by Mark McLean
Being a skint ex-student, the first thing to strike me about Chile was how cheap everything was. Five quid buys a large clean double room for a night, even in Santiago the capital city. Two pounds for a restaurant meal, maybe three with a sweet and a beer, and a staggering six pounds for a 920km bus ride. If you've ever got a month or two for a holiday, go to the less developed world. Not only is the change fascinating, the cost of getting there is easily outweighed by the ludicrously low cost of living, and you can live like a well off person for a while!

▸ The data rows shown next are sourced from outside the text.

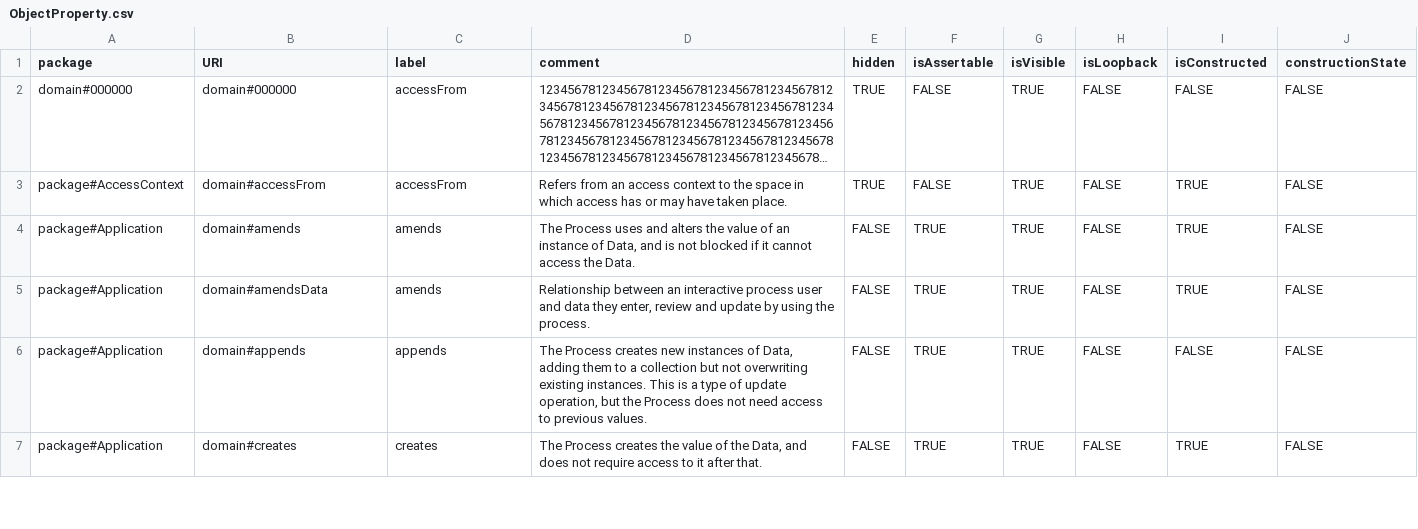
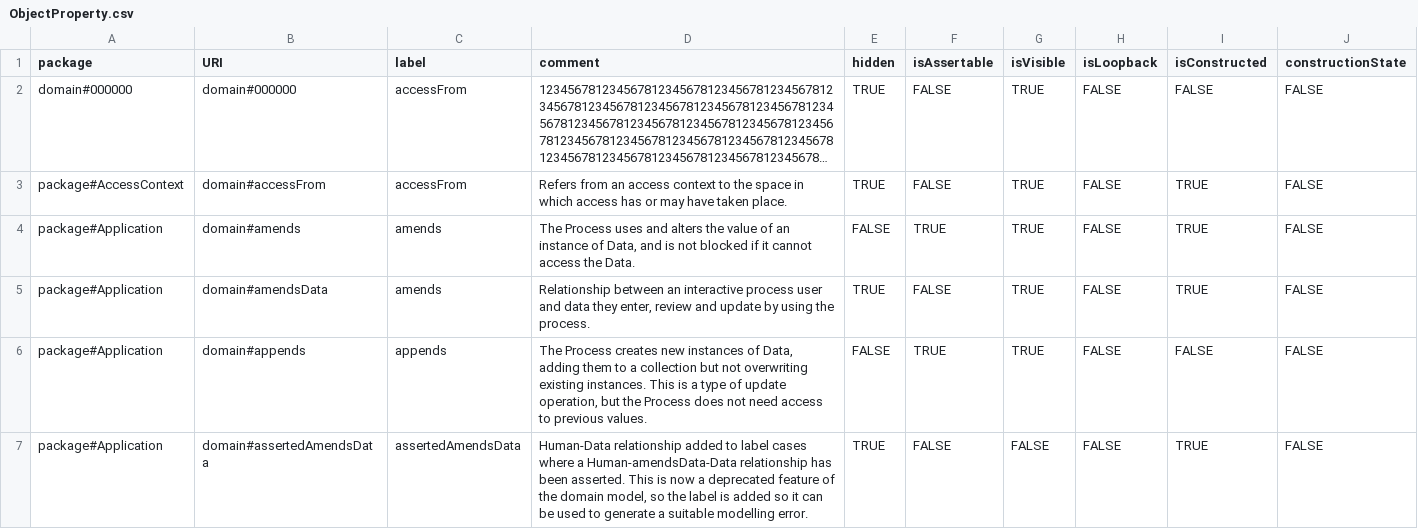
Before and after one commit to Spyderisk/domain-network, a CSV file: csv/ObjectProperty.csv, drawn as a sheet; only a part is shown; the shorter side is filled out with more unchanged rows; long unchanged cells end in …; the diff covers the shown part only.

Commit message:
Issue #107: changes made as described in https://github.com/Spyderisk/domain-network/issues/107#issuecomment-2160838831. Issue #134: also addressed (not done separately because this affected test cases for issue #107).

```diff
--- a/csv/ObjectProperty.csv
+++ b/csv/ObjectProperty.csv
@@ -4,3 +4,4 @@ package#AccessContext,domain#accessFrom,accessFrom,Refers from an access context
 package#Application,domain#amends,amends,"The Process uses and alters the value of an instance of Data, and is not blocked if it cannot access the Data.",FALSE,TRUE,TRUE,FALSE,TRUE,FALSE
-package#Application,domain#amendsData,amends,"Relationship between an interactive process user and data they enter, review and update by using the process.",FALSE,TRUE,TRUE,FALSE,TRUE,FALSE
+package#Application,domain#amendsData,amends,"Relationship between an interactive process user and data they enter, review and update by using the process.",TRUE,FALSE,TRUE,FALSE,TRUE,FALSE
 package#Application,domain#appends,appends,"The Process creates new instances of Data, adding them to a collection but not overwriting existing instances. This is a type of update operation, but the Process does not need access to previous values.",FALSE,TRUE,TRUE,FALSE,FALSE,FALSE
+package#Application,domain#assertedAmendsData,assertedAmendsData,"Human-Data relationship added to label cases where a Human-amendsData-Data relationship has been asserted. This is now a deprecated feature of the domain model, so the label is added so it can be used to generate a suitable modelling error.",TRUE,FALSE,FALSE,FALSE,TRUE,FALSE
```
Also changed, not shown: 2 added rows and 8 edited cells elsewhere in this file, csv/ConstructionPattern.csv, csv/MatchingPattern.csv, 10 other files.
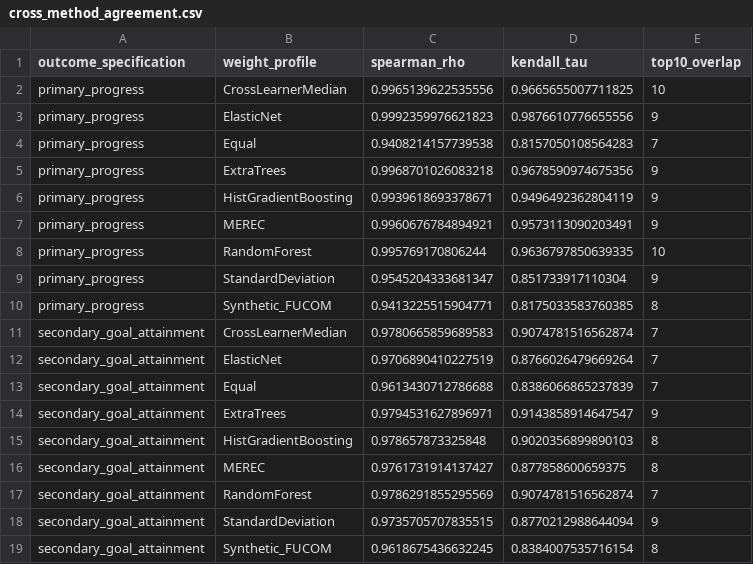
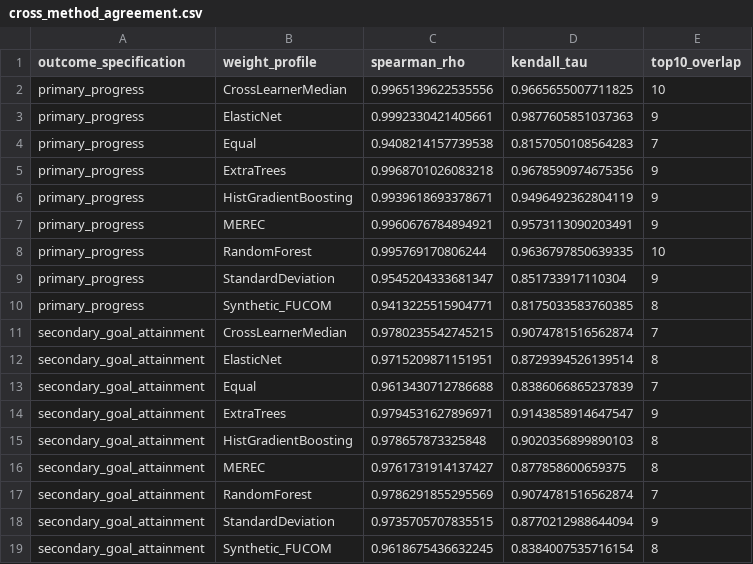
Before and after one commit to ahmetbengoz/AICW-NASA-TechPort-Portfolio, a CSV file: outputs/cross_method_agreement.csv, drawn as a sheet.

```diff
--- a/outputs/cross_method_agreement.csv
+++ b/outputs/cross_method_agreement.csv
@@ -2,3 +2,3 @@ outcome_specification,weight_profile,spearman_rho,kendall_tau,top10_overlap
 primary_progress,CrossLearnerMedian,0.9965139622535556,0.9665655007711825,10
-primary_progress,ElasticNet,0.9992359976621823,0.9876610776655556,9
+primary_progress,ElasticNet,0.9992330421405661,0.9877605851037363,9
 primary_progress,Equal,0.9408214157739538,0.8157050108564283,7
@@ -10,4 +10,4 @@ primary_progress,StandardDeviation,0.9545204333681347,0.851733917110304,9
 primary_progress,Synthetic_FUCOM,0.9413225515904771,0.8175033583760385,8
-secondary_goal_attainment,CrossLearnerMedian,0.9780665859689583,0.9074781516562874,7
-secondary_goal_attainment,ElasticNet,0.9706890410227519,0.8766026479669264,7
+secondary_goal_attainment,CrossLearnerMedian,0.9780235542745215,0.9074781516562874,7
+secondary_goal_attainment,ElasticNet,0.9715209871151951,0.8729394526139514,8
 secondary_goal_attainment,Equal,0.9613430712786688,0.8386066865237839,7
```
Also changed, not shown: outputs/cv_repeat_metrics.csv, outputs/outcome_ranking_sensitivity.csv, 50 other files.
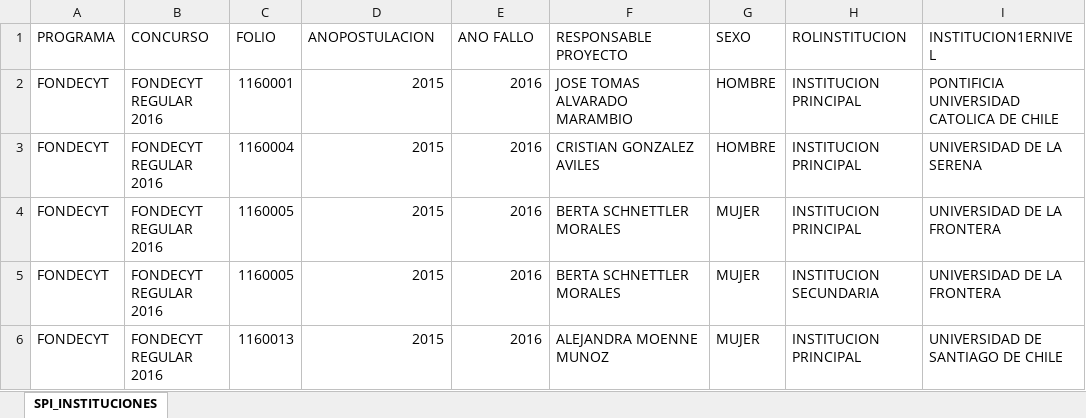
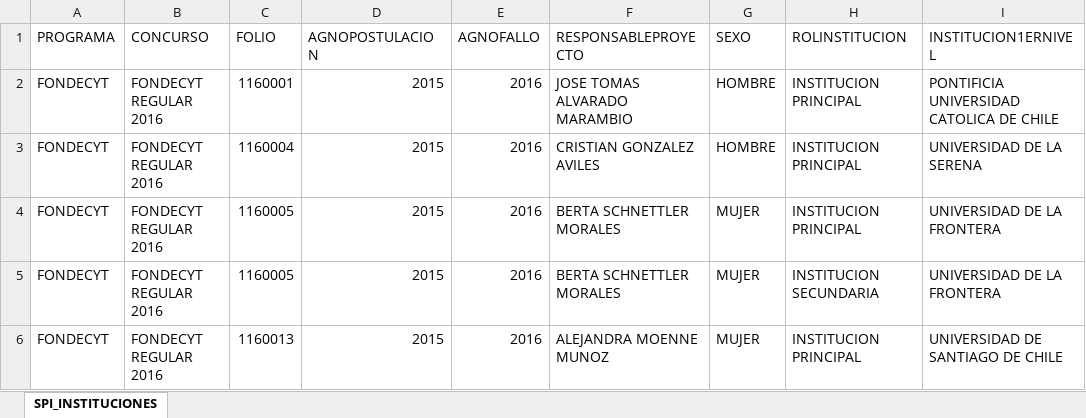
Before and after one commit to ANID-GITHUB/Colaboracion_Institucional, an Excel workbook: SPI_INSTITUCIONES.xlsx, sheet SPI_INSTITUCIONES, drawn as a sheet; only a part is shown; values as stored, in another font and other column widths than the file's, no borders; the diff names each change by its address in the sheet, - before the commit and + after, or states it on an @@ line.

```diff
--- a/SPI_INSTITUCIONES.xlsx (sheet SPI_INSTITUCIONES)
+++ b/SPI_INSTITUCIONES.xlsx (sheet SPI_INSTITUCIONES)
-D1: ANOPOSTULACION
+D1: AGNOPOSTULACION
-E1: ANO FALLO
+E1: AGNOFALLO
-F1: RESPONSABLE PROYECTO
+F1: RESPONSABLEPROYECTO
```
Also changed, not shown: SIA_INSTITUCIONES.xlsx, SREC_INSTITUCIONES.xlsx, 3 other files.
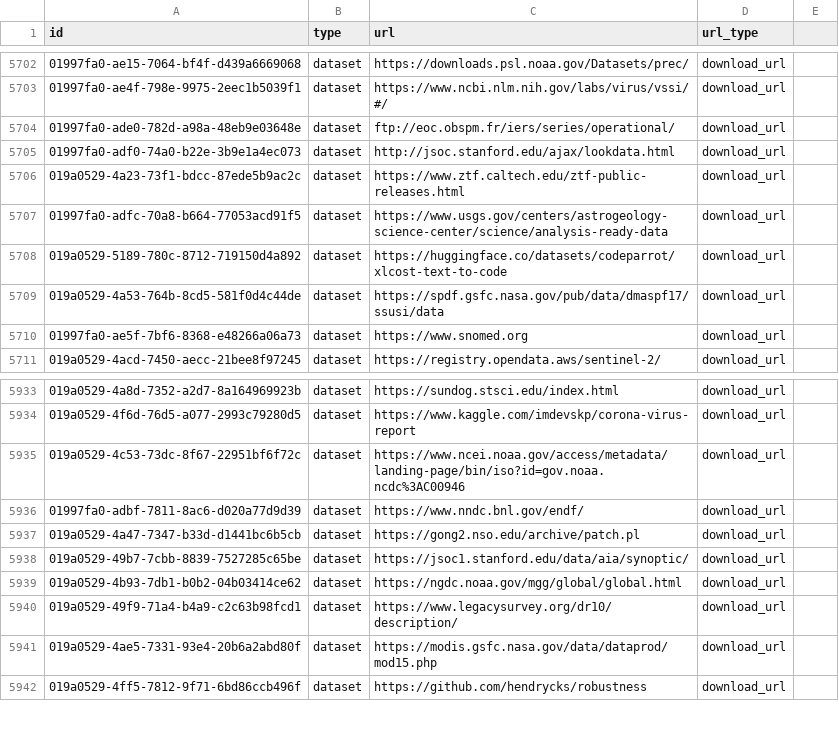
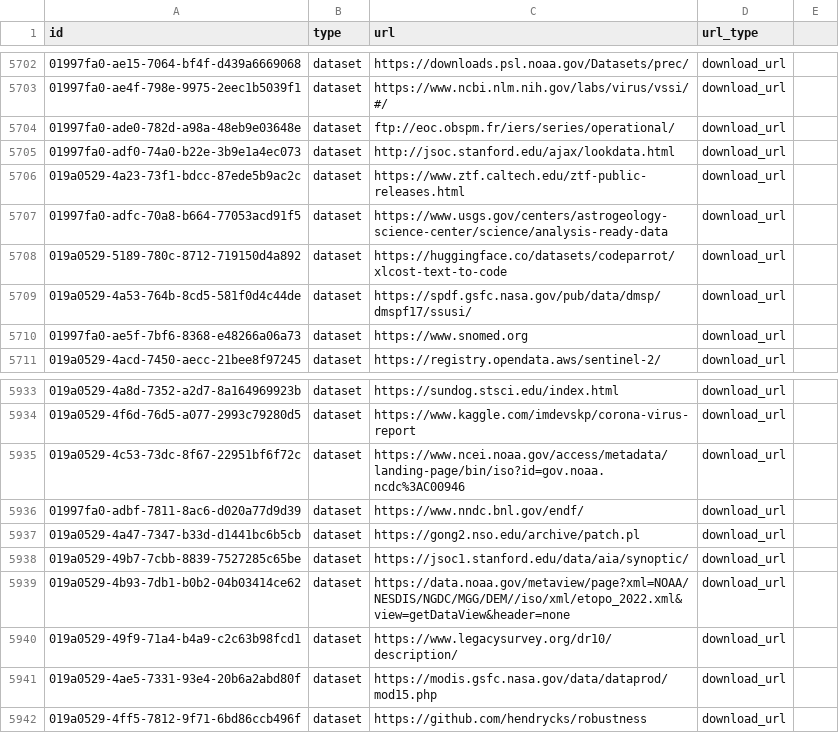
Before and after one commit to AstrayChao/mydata-sync-4, a CSV file: t.csv, drawn as a sheet; only a part is shown, gaps mark what is left out; the diff covers the shown part only.

```diff
--- a/t.csv
+++ b/t.csv
@@ -5708,3 +5708,3 @@ id,type,url,url_type
 019a0529-5189-780c-8712-719150d4a892,dataset,https://huggingface.co/datasets/codeparrot/xlcost-text-to-code,download_url
-019a0529-4a53-764b-8cd5-581f0d4c44de,dataset,https://spdf.gsfc.nasa.gov/pub/data/dmaspf17/ssusi/data,download_url
+019a0529-4a53-764b-8cd5-581f0d4c44de,dataset,https://spdf.gsfc.nasa.gov/pub/data/dmsp/dmspf17/ssusi/,download_url
 01997fa0-ae5f-7bf6-8368-e48266a06a73,dataset,https://www.snomed.org,download_url
@@ -5938,3 +5938,3 @@ id,type,url,url_type
 019a0529-49b7-7cbb-8839-7527285c65be,dataset,https://jsoc1.stanford.edu/data/aia/synoptic/,download_url
-019a0529-4b93-7db1-b0b2-04b03414ce62,dataset,https://ngdc.noaa.gov/mgg/global/global.html,download_url
+019a0529-4b93-7db1-b0b2-04b03414ce62,dataset,https://data.noaa.gov/metaview/page?xml=NOAA/NESDIS/NGDC/MGG/DEM//iso/xml/etopo_2022.xml&view=getDataView&header=none,download_url
 019a0529-49f9-71a4-b4a9-c2c63b98fcd1,dataset,https://www.legacysurvey.org/dr10/description/,download_url
```
Also changed, not shown: 10 edited cells elsewhere in this file.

The language proved interesting (Spanish) but fortunately Wol had been there before so she got lumbered with all the talking. Our first trip was to a volcanic region about 1000kms south of Santiago. We hoped to climb Volcan Puyuehue, a snow covered peak surrounded by temperate rainforest. We quickly learned that rainforest is so called because it rains all the time and this being the southern hemisphere Winter it was pretty chilly. Not only that, but the combination of snow and jungle is particularly unfriendly as you have to fight your way through the bamboo with a freaking great ice axe strapped to the back of your rucksack. However, the vegetation was arranged in classic geography text book fashion and half a day's climb saw us out of the jungle and into deciduous forest. This soon gave way to open Alpine meadow, deeply snow covered, and a refugio much like a Scottish bothy. An examination of the graffiti therein suggested that if we were successful in the following day's summit bid it would be a first British Winter ascent! Anyhow, we got a fire going, cooked some sausages and slept well with complete disregard for the fact that the mountain was some ten years overdue for eruption.
Next day the weather seemed reasonable, cloudy and snowing gently but nothing severe. We set off, first over tussocky grass and then up pumice strewn upper slopes. As we climbed higher the wind increased and visibility reduced, until there was a regular gale force blizzard going. We dropped into a gully for shelter and continued upwards for a time but the weather was appalling. Discretion, valour, refugios, hot sausages and stinging snow all pointed one way: down. Back at the hut there was very little wind, and indeed the next day we repeated the performance, but once again the weather was atrocious a few hundred metres further up. We retreated back to civilisation and decided to go somewhere lower next.
This was the island of Chiloe, just of the coast of Chile about two thirds of the way down the country. We spent four very pleasant days walking along the beach and through low lying temperate rainforest. Still wet (Chile has a very British climate in its southern half) but warmer and occasionally sunny. Warmer that is except when we tried to cross a river that was clearly too wide and too deep. As the bank whizzed past and refused to get any closer I thank Ortlieb for truly waterproof stuffsacs that keep your gear dry and your rucksack afloat. More useful still was the sandbank where the river met the Pacific surf. We grounded on this and crawled to safety, teeth chattering violently.
After our R & R on Chiloe it was time to head yet further south. An epic 36 hour bus ride through Argentina took us to Punta Arenas, about as far south as you can go on mainland Chile. Thence to Puerto Natales, the nearest town to the Painc National Park. Covering the last 70km to the park proved difficult as Winter had stopped tourism and with it public transport. However we found someone prepared to take us for an exorbitant $80 and spent four wonderful days there, plus two more walking back. The weather was perfect, sunny, clear, still and very cold. The scenery is quite incredible, glaciers coming down from the Chilean icecap which is hundreds of miles across, into lakes where they break up into icebergs of an amazing blue colour. The surrounding mountains are on an Alpine scale with some incredible pinnacles of rock. Unfortunately tourism is big business and during the Summer the place is crawling. Apparently though it is perpetually very windy in the Summer and the best weather occurs during the Winter such as we had. My advice is go in the Winter but take a thick sleeping bag!
By now our time was up. We travelled 5000kms north to Ilo in southern Peru where Sarah was archaeologising. I helped out for a week and then pissed off to Machu Picchu and other Inca sites. Quite amazing they are too, particularly when viewed as feats of precision engineering, but I couldn't help straining my eyes towards the snowy mountains in the distance.